Veronica Reilly worked for Quick Care Medical, P.C., as an office manager. She filed a claim seeking to recover unpaid vacation time and overtime pay with the NJDOL. Specifically, she claimed the company failed to pay her $673.20 to which she was entitled when she used a week of her accrued vacation time. She also claimed she was improperly denied $168.40 in overtime pay. She brought her claims under two state laws, the New Jersey Wage Collection Statute and the Wage Payment Law Statute. Ms. Reilly won both of her claims, and the NJDOL ordered Quick Care to pay the full $841.60 she sought in vacation and overtime pay.
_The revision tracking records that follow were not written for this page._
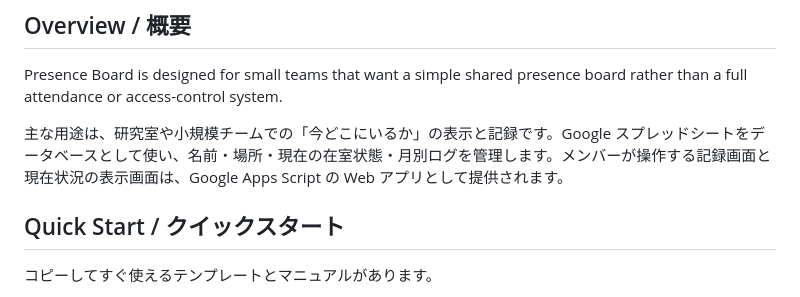
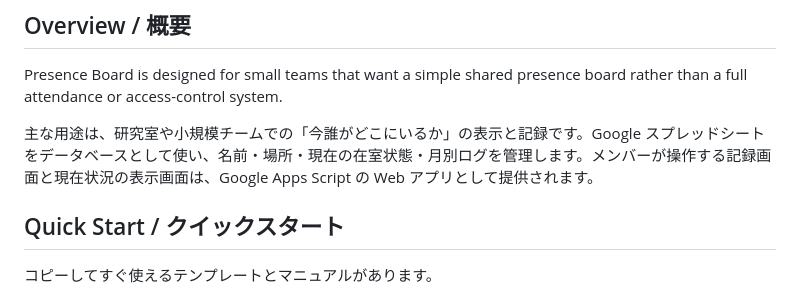
Before and after one commit to icetype/presence-board, a Markdown page: README.md, the part around the change. GitHub-like rendering.

Commit message:
Update description for presence tracking functionality

```diff
--- a/README.md
+++ b/README.md
@@ -8,7 +8,7 @@ A lightweight presence board for labs and small teams, built with Google Sheets
 
 Presence Board is designed for small teams that want a simple shared presence board rather than a full attendance or access-control system.
 
-主な用途は、研究室や小規模チームでの「今どこにいるか」の表示と記録です。Google スプレッドシートをデータベースとして使い、名前・場所・現在の在室状態・月別ログを管理します。メンバーが操作する記録画面と現在状況の表示画面は、Google Apps Script の Web アプリとして提供されます。
+主な用途は、研究室や小規模チームでの「今誰がどこにいるか」の表示と記録です。Google スプレッドシートをデータベースとして使い、名前・場所・現在の在室状態・月別ログを管理します。メンバーが操作する記録画面と現在状況の表示画面は、Google Apps Script の Web アプリとして提供されます。
 
 ## Quick Start / クイックスタート
 
```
According to Ms. Reilly, when she returned to work on the day of her hearing at the NJDOL, her boss, Dr. Neerja Misra, reprimanded her for failing to tell the company she was going to be late for work that day. Dr. Misra apparently told Ms. Reilly not to come to work for the next three days, and then fired Ms. Reilly when she returned to work on the fourth day after her hearing.
Ms. Reilly filed a lawsuit alleging that both Quick Care and Dr. Misra violated the FLSA by firing her because she filed her claim with the NJDOL. The FLSA is a federal law which, among other things, regulates employee compensation and overtime pay. It also prevents an employer from firing an employee because he or she makes a complaint related to one of the FLSA’s provisions.
Quick Care and Dr. Misra asked the court to dismiss Ms. Reilly’s claim, arguing the FLSA’s anti-retaliation provision did not apply because she filed her original claim under New Jersey law rather than under the FLSA. However, the court disagreed. It explained that the FLSA does not indicate it protects an employee only if he or she files a claim that expressly refers to the FLSA by name. Rather, it protects employees who bring claims “related” to the statute. The court found this means the claim must relate to an issue covered by the FLSA, such as a claim about wages or overtime pay. It noted that numerous other courts have reached the same conclusion that the FLSA prohibits employers from retaliating against employees because they file wage and hour claims in state agencies. Thus, in Reilly v. Quick Care Medical it ruled that Ms. Reilly’s complaint to the NJDOL is covered by the FLSA’s anti-retaliation provision. Accordingly, it permitted her to continue to pursue her case.
For more information about retaliation claims under the FLSA you might want to read our previous article: U.S. Supreme Court Rules FLSA Forbids Retaliation Against Employees Who Make Oral Complaints.